|1. Bill Hocker - 11Apr10 6:09PM|
I have never found any consistent characteristics of Indian Army turbans associated with tribal or religious groups beyond that of the Sikhs (with an inverted pyramid and no kulla - a pointed skullcap). One must try to find a picture of members of that regiment at that particular moment in history to render the turban. The incredible variety of turbans in the Indian army in the early 20th century is accurately shown by Lovett in MacMunn's The Armies of India. The regiments were organized more along tribal lines, Punjabis, Dorgas, Jats, Rajputs, Baluchies, etc, etc. in addition to the Sikhs. The ethnography of these tribal lines, as outlined by MacMunn will make your head spin. But the Lovett paintings are fantastic. In earlier or later eras the turbans would be different.

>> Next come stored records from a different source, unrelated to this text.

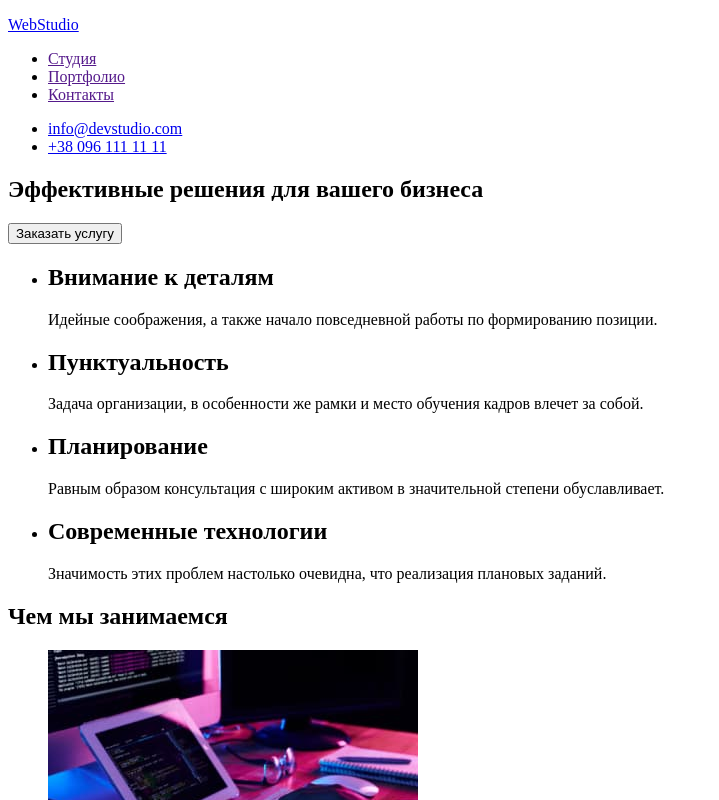
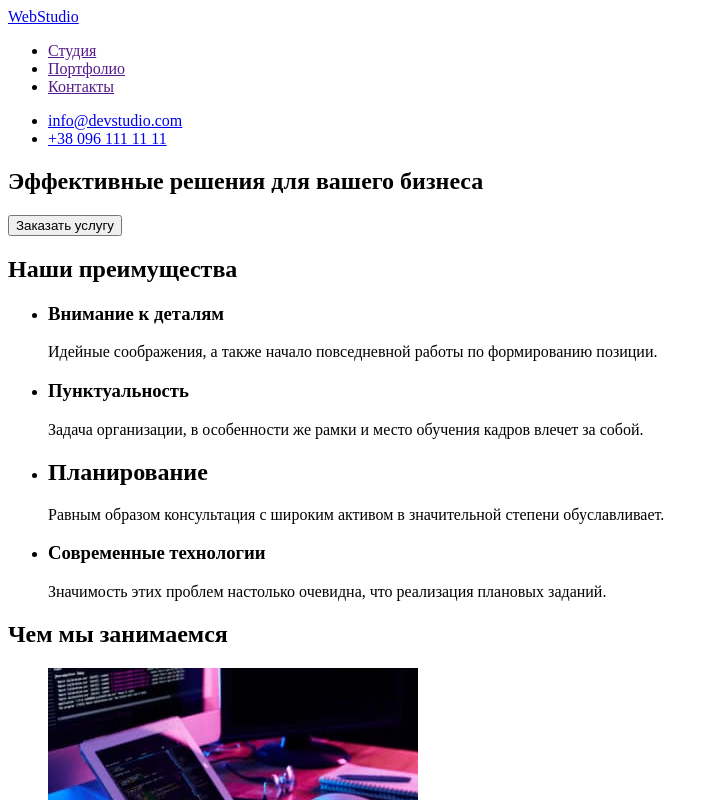
Before and after one commit to Bohatynska/goit-markup-hw-01, a plain HTML site: page index.html in a window 1280 px wide. Shown: the top 800 px of the page, without its empty margins (0-719 px from the left). Drawn offline with Linux system fonts and the light colour scheme.

Commit message:
після виправлення

```diff
--- a/index.html
+++ b/index.html
@@ -9,7 +9,7 @@
   <body>
     <header>
       <nav>
-        <a href="/"> <p>WebStudio</p> </a>
+        <a href="/"> WebStudio </a>
         <ul>
           <li><a href="">Студия</a></li>
           <li><a href="">Портфолио</a></li>
@@ -29,16 +29,17 @@
         <button type="button">Заказать услугу</button>
       </section>
       <section>
+        <h2>Наши преимущества</h2>
         <ul>
           <li>
-            <h2>Внимание к деталям</h2>
+            <h3>Внимание к деталям</h3>
             <p>
               Идейные соображения, а также начало повседневной работы по
               формированию позиции.
             </p>
           </li>
           <li>
-            <h2>Пунктуальность</h2>
+            <h3>Пунктуальность</h3>
             <p>
               Задача организации, в особенности же рамки и место обучения кадров
               влечет за собой.
@@ -52,7 +53,7 @@
             </p>
           </li>
           <li>
-            <h2>Современные технологии</h2>
+            <h3>Современные технологии</h3>
             <p>
               Значимость этих проблем настолько очевидна, что реализация
               плановых заданий.
@@ -102,7 +103,11 @@
       <a href="/"> <p>WebStudio</p> </a>
       <address>
         <ul>
-          <li><p>г. Киев, пр-т Леси Украинки, 26</p></li>
+          <li>
+            <a href="https://goo.gl/maps/CMXkun6qxGQYR8TdA"
+              >г. Киев, пр-т Леси Украинки, 26</a
+            >
+          </li>
           <li><a href="mailto:info@example.com">info@example.com</a></li>
           <li><a href="tel:+380991111111">+38 099 111 11 11</a></li>
         </ul>
```
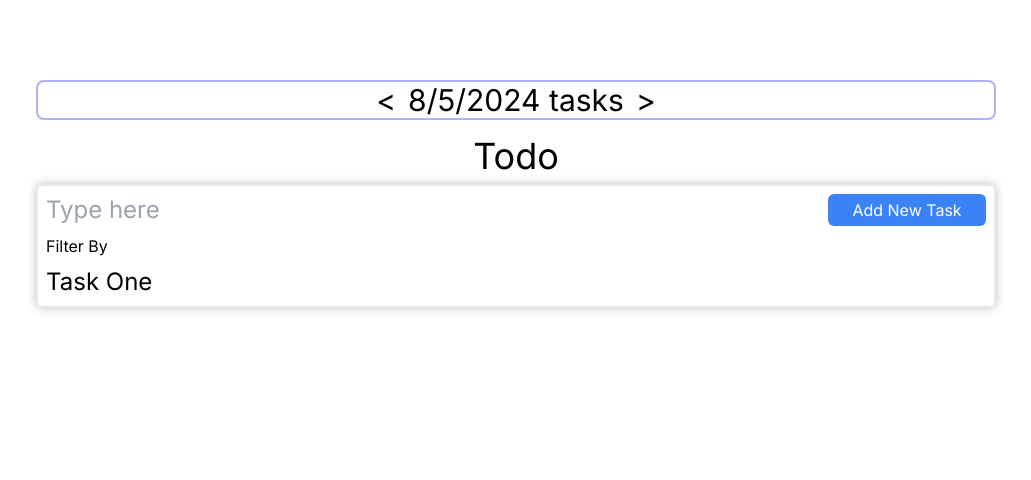
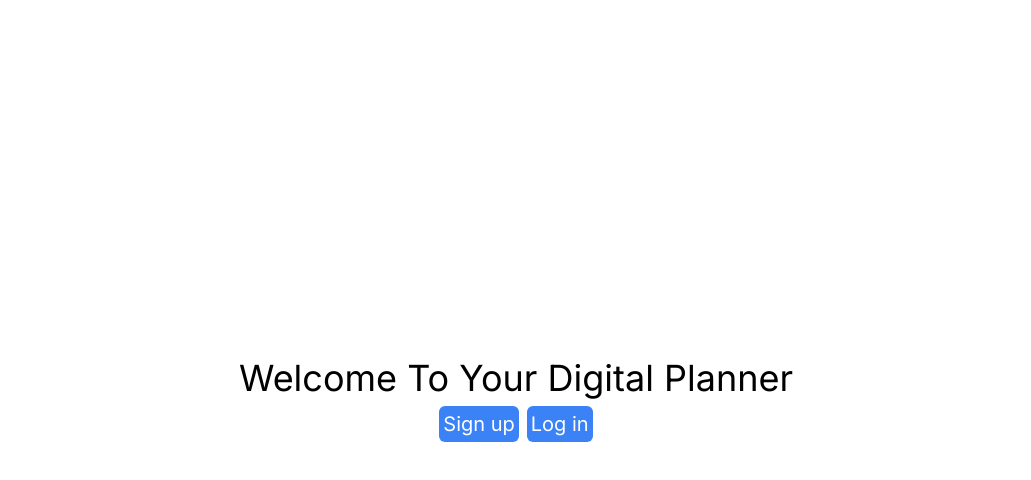
Before and after one commit to chench1/planner, a Next.js app: page / in a window 1280 px wide. Shown: the top 480 px of the page, without its empty margins (124-1155 px from the left). Built offline with nearby package versions, Linux system fonts and the light colour scheme.

Commit message:
login pages

```diff
--- a/app/page.tsx
+++ b/app/page.tsx
@@ -1,12 +1,20 @@
 import Image from "next/image";
 import Date from "./ui/Date";
 import Table from "./ui/Table";
+import SigninButton from "./ui/SigninButton";
 
 export default function Home() {
   return (
-    <div className="flex flex-col">
-      <Date/>
-      <Table />
+    <div className="flex h-screen">
+      <div className="m-auto">
+        <h1 className="text-4xl">
+          Welcome To Your Digital Planner
+        </h1>
+        <div className="flex flex-row justify-center gap-2 mt-2">
+          <SigninButton text="Sign up"/>
+          <SigninButton text="Log in"/>
+        </div>
+      </div>
     </div>
   );
 }
--- /dev/null
+++ b/app/planner/page.tsx
@@ -0,0 +1,12 @@
+import Image from "next/image";
+import Date from "../ui/Date";
+import Table from "../ui/Table";
+
+export default function Home() {
+  return (
+    <div className="flex flex-col">
+      <Date/>
+      <Table />
+    </div>
+  );
+}
--- /dev/null
+++ b/app/signup/page.tsx
@@ -0,0 +1,8 @@
+
+export default function page() {
+  return (
+    <div>
+
+    </div>
+  )
+}
--- a/app/ui/SigninButton.tsx
+++ b/app/ui/SigninButton.tsx
@@ -1,10 +1,13 @@
+'use client'
 
-export default function SigninButton({ visible, text }: {visible: boolean, text: string}) {
+import Link from 'next/link';
+
+export default function SigninButton({ text}: { text: string}) {
   return (
-    <div>
-      <button className="" >
+    <Link href={`/${text.toLowerCase().replaceAll(' ', '')}`}>
+      <button className={`rounded-md bg-blue-500 text-white text-xl py-1 px-1`} >
         {text}
       </button>
-    </div>
+    </Link>
   )
 }
--- a/package.json
+++ b/package.json
@@ -21,6 +21,7 @@
     "eslint": "^8",
     "eslint-config-next": "14.2.5",
     "postcss": "^8",
+    "react-router-dom": "^6.26.1",
     "tailwindcss": "^3.4.1",
     "ts-node": "^10.9.2",
     "typescript": "^5"
```
Also changed, not shown: 1 other file (tests, documents, lock files or other folders).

I came across this wikipedia article on Indian Army regiments. In 1903, at least, there were only two "19th" Regiments, the 19th Bengal Lancers (with a link to one of the Lovett paintings) and the 19th Punjabis (no illustration). Looking at the 19th Punjabis in MacMunn, the Lovett plate has several figures each with a different turban on.